'/>"/>

Contact: Enrique Rivero
erivero@mednet.ucla.edu
310-794-2273
University of California - Los Angeles
Source:Eurekalert

Related medicine news :

1. Online Directory Lists Anatomical Donation Programs in U.S. Offering Free Cremations
2. Ohio Association of Health Plans Names Pinnacle Awards to Programs That Improve Health Care for Ohioans
3. A Better Tomorrow Becomes One of the First Rehabilitation Clinics in the Nation to Offer Financing for Its Drug, Alcohol and Gambling Treatment Programs
4. Two Michigan Asthma Management Programs Win EPA National Award
5. Complimentary Excerpt of Employee Engagement: Programs and Activities that Work Available from Best Practices
6. Youngest Drug Users Most Likely to Leave Treatment Programs
7. Life Brokerage Partners Strengthens Premium Finance Programs
8. Remuda Programs for Eating Disorders and FINDINGbalance Partner to End Poor Self Image
9. Palmetto GBA Ranked Among Nations Best for Ethics, Compliance Programs
10. At Annual and Special Meeting of Shareholders - Neurochem to officially adopt new name - BELLUS Health - And to provide update on programs including first new natural health product, VIVIMIND(TM)
11. PAFP Golf Tournament to Benefit Student Programs
Post Your Comments:
*Name:
*Comment:
*Email:
(Date:6/26/2016)... ... June 26, 2016 , ... ... they have been diagnosed with endometriosis.

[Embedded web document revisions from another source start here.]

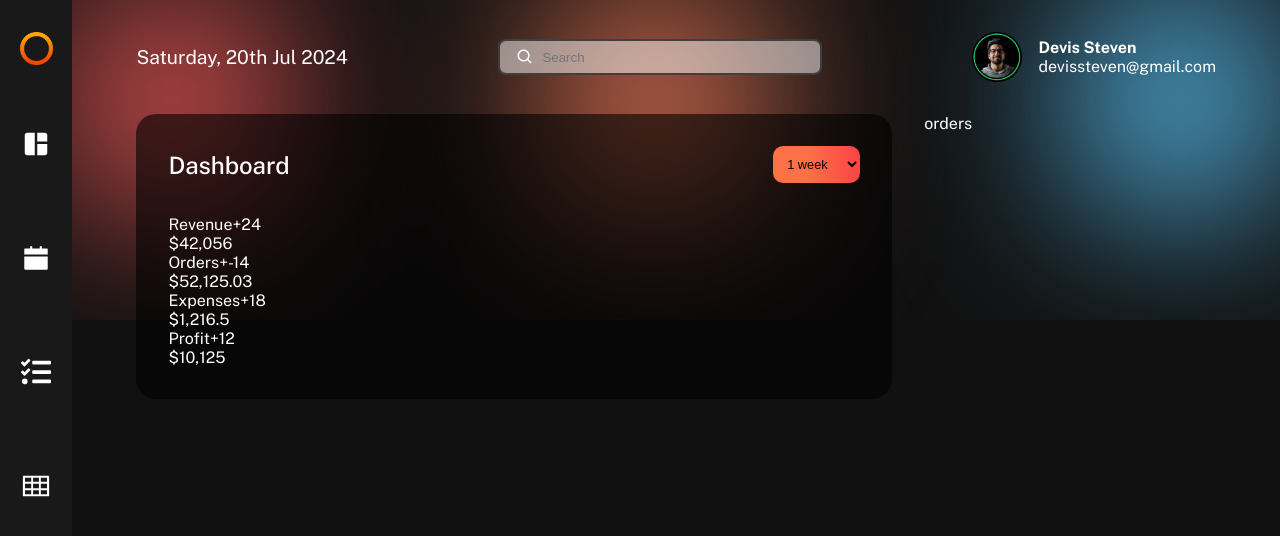
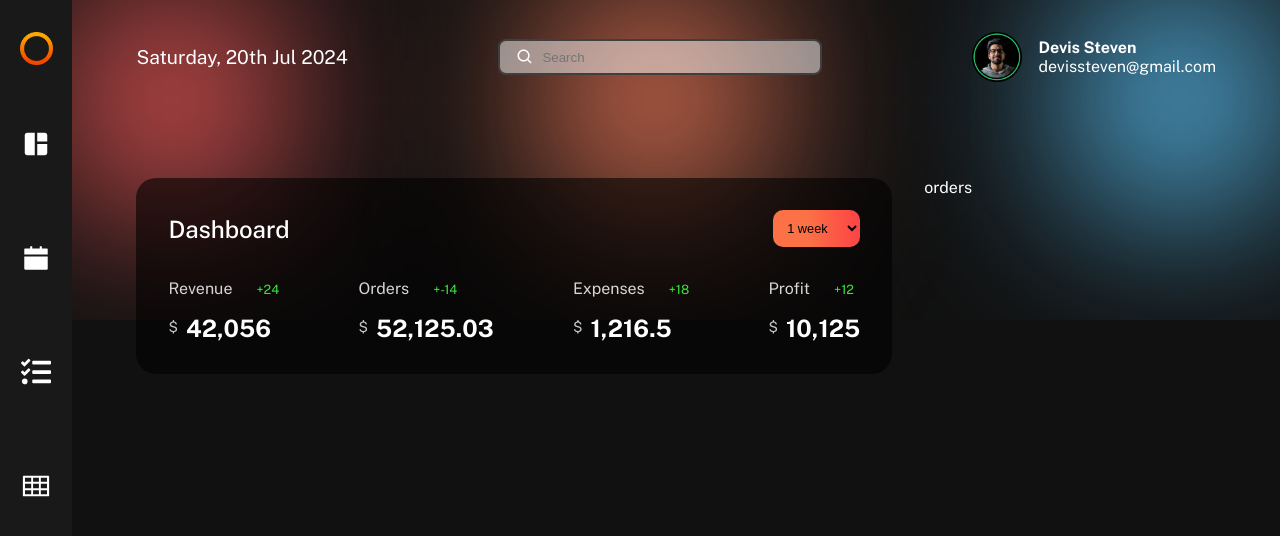
Before and after one commit to upadhyayaditi/Admin-Dashbaord, a React (Vite) app: page /dashboard in a window 1280 px wide. Shown: the top 536 px of the page. Built offline with nearby package versions, Linux system fonts and the light colour scheme.

Commit message:
complete styling of cards

```diff
--- a/src/components/Layout/Layout.module.css
+++ b/src/components/Layout/Layout.module.css
@@ -89,3 +89,18 @@
     font-size: 1rem;
     font-weight: bold;
 }
+
+.content{
+    margin: auto;
+    display: flex;
+    height: 100%;
+    /* align-items: center; */
+    margin-top: 4rem;
+
+}
+
+.content>div{
+    width: 100%;
+    min-width: 75vh;
+
+}
--- a/src/pages/Dashboard/Dashboard.module.css
+++ b/src/pages/Dashboard/Dashboard.module.css
@@ -40,3 +40,47 @@
     border-radius: 10px;
     font-size: 0.8rem;
 }
+
+.cards{
+    display: flex;
+    justify-content: space-between;
+
+}
+
+.card{
+    display: flex;
+    flex-direction: column;
+    gap: 1rem;
+
+}
+
+.cardHead{
+    font-size: 1rem;
+
+}
+
+.cardHead>:nth-child(1){
+    color: rgba(255, 255, 255, 0.835);
+
+}
+
+.cardHead>:nth-child(2){
+    margin-left: 1.5rem;
+    font-size: 0.8rem;
+    color: var(--green);
+}
+
+.cardAmount>:nth-child(1){
+    font-size: 0.9rem;
+    color: rgba(255, 255, 255, 0.776);
+    position: relative;
+    bottom: 5px;
+
+}
+
+.cardAmount>:nth-child(2){
+    font-size: 1.5rem;
+    font-weight: bold;
+    margin-left: 8px;
+
+}
```
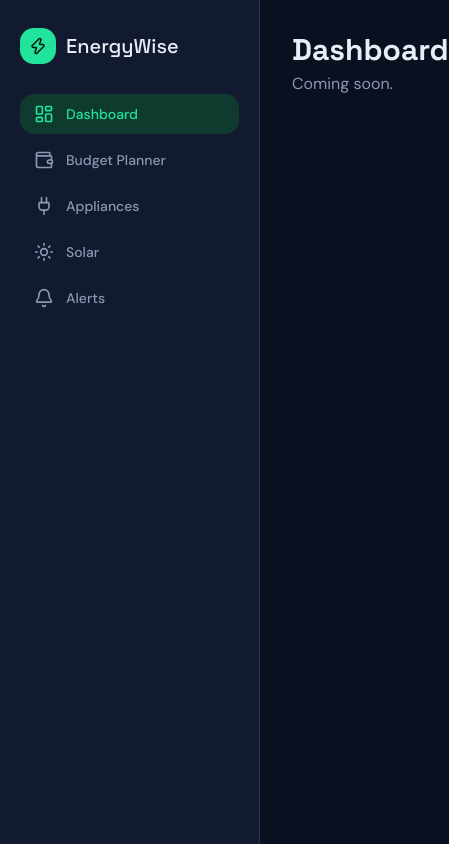
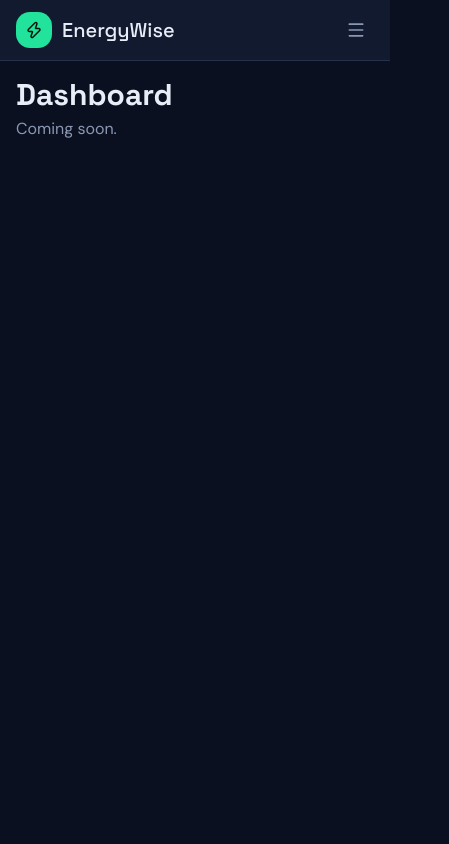
Before and after one commit to zora-ao/2B-Continue, a React (Vite) app in the folder frontend/: page / in a window 390 px wide. Shown: the whole page, 449 px wide, since content can reach past the window. Built offline with nearby package versions, Linux system fonts and the light colour scheme.

Commit message:
feat(frontend): responsive layout with mobile top bar and toggle nav

```diff
--- a/frontend/src/App.jsx
+++ b/frontend/src/App.jsx
@@ -6,10 +6,10 @@ import Placeholder from "@/pages/Placeholder";
 
 export default function App() {
   return (
-    <div className="flex min-h-screen">
+    <div className="flex min-h-screen flex-col md:flex-row">
       <Sidebar />
 
-      <main className="min-w-0 flex-1 p-8">
+      <main className="min-w-0 flex-1 p-4 md:p-8">
         <Routes>
           <Route path="/" element={<Placeholder title="Dashboard" />} />
           <Route path="/budget" element={<BudgetPage />} />
--- a/frontend/src/components/Sidebar.jsx
+++ b/frontend/src/components/Sidebar.jsx
@@ -1,5 +1,6 @@
+import { useState } from "react";
 import { NavLink } from "react-router-dom";
-import { Bell, LayoutDashboard, Plug, Sun, Wallet, Zap } from "lucide-react";
+import { Bell, LayoutDashboard, Menu, Plug, Sun, Wallet, X, Zap } from "lucide-react";
 import { cn } from "@/lib/utils";
 
 const LINKS = [
@@ -10,21 +11,24 @@ const LINKS = [
   { to: "/alerts", label: "Alerts", icon: Bell },
 ];
 
-export default function Sidebar() {
+function Logo() {
   return (
-    <aside className="flex w-[260px] shrink-0 flex-col gap-1.5 border-r border-sidebar-border bg-sidebar px-5 py-7">
-      <div className="mb-6 flex items-center gap-2.5">
+    <div className="flex items-center gap-2.5">
       <div className="flex size-9 items-center justify-center rounded-lg bg-primary text-primary-foreground">
         <Zap className="size-[18px]" />
       </div>
       <span className="font-heading text-xl font-medium">EnergyWise</span>
     </div>
+  );
+}
 
-      {LINKS.map(({ to, label, icon: LinkIcon }) => (
+function NavLinks({ onNavigate }) {
+  return LINKS.map(({ to, label, icon: LinkIcon }) => (
     <NavLink
       key={to}
       to={to}
       end={to === "/"}
+      onClick={onNavigate}
       className={({ isActive }) =>
         cn(
           "flex items-center gap-3 rounded-lg px-3.5 py-2.5 text-sm font-medium transition",
@@ -37,7 +41,43 @@ export default function Sidebar() {
       <LinkIcon className="size-5" />
       {label}
     </NavLink>
-      ))}
+  ));
+}
+
+export default function Sidebar() {
+  const [open, setOpen] = useState(false);
+
+  return (
+    <>
+      {/* Mobile: compact top bar with a toggle menu */}
+      <header className="sticky top-0 z-20 border-b border-sidebar-border bg-sidebar md:hidden">
+        <div className="flex items-center justify-between px-4 py-3">
+          <Logo />
+          <button
+            type="button"
+            onClick={() => setOpen((o) => !o)}
+            aria-label={open ? "Close menu" : "Open menu"}
+            aria-expanded={open}
+            aria-controls="mobile-nav"
+            className="flex size-9 items-center justify-center rounded-lg text-muted-foreground transition hover:text-foreground"
+          >
+            {open ? <X className="size-5" /> : <Menu className="size-5" />}
+          </button>
+        </div>
+        {open && (
+          <nav id="mobile-nav" className="flex flex-col gap-1.5 px-4 pb-4">
+            <NavLinks onNavigate={() => setOpen(false)} />
+          </nav>
+        )}
+      </header>
+
+      {/* Desktop: full sidebar */}
+      <aside className="hidden w-[260px] shrink-0 flex-col gap-1.5 border-r border-sidebar-border bg-sidebar px-5 py-7 md:flex">
+        <div className="mb-6">
+          <Logo />
+        </div>
+        <NavLinks />
       </aside>
+    </>
   );
 }
```
Lines whose indentation alone changed are shown as unchanged.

These women need a treatment plan to ... a comprehensive approach that can help for preservation of fertility and ultimately achieving ...
(Date:6/25/2016)... ... , ... First Choice Emergency Room , the largest network of independent ... Director of its new Mesquite-Samuell Farm facility. , “We are pleased to announce ... Dr. James M. Muzzarelli, Executive Medical Director of First Choice Emergency Room. , ...
(Date:6/24/2016)... Angeles, CA (PRWEB) , ... June 24, 2016 , ... ... surgery procedures that most people are unfamiliar with. The article goes on to state ... procedures, but also many of these less common operations such as calf and cheek ...
(Date:6/24/2016)... Fla. (PRWEB) , ... June 24, 2016 , ... Global ... Trend magazine’s 2016 Legal Elite. The attorneys chosen by their peers for this recognition ... Florida. , Seven Greenberg Traurig Shareholders received special honors as members of this year’s ...
(Date:6/24/2016)... ... June 24, 2016 , ... EB Medicine presented its first-ever ... Medicine conference in Ponte Vedra Beach, FL. The awards honor the outstanding work ... Practice and Pediatric Emergency Medicine Practice. , “With this award, we recognize ...
Breaking Medicine News(10 mins):
(Date:6/23/2016)... , June 23, 2016  MedSource announced ... as its e-clinical software solution of choice.  This ... best possible value to their clients by offering ... The preferred relationship establishes nowEDC as the EDC ... for MedSource,s full-service clients.  "nowEDC has long been ...
(Date:6/23/2016)... Calif. , June 23, 2016 Any dentist ... many challenges of the current process. Many of them do ... of the technical difficulties and high laboratory costs involved. And ... to offer it at such a high cost that the ... it. Dr. Parsa Zadeh , founder of ...
(Date:6/23/2016)... June 23, 2016  In a startling report released today, ... residents by lacking a comprehensive, proven plan to eliminate prescription opioid ... ranking of how states are tackling the worst drug crisis in ... states – Kentucky , New Mexico ... . Of the 28 failing states, three – ...
Breaking Medicine Technology: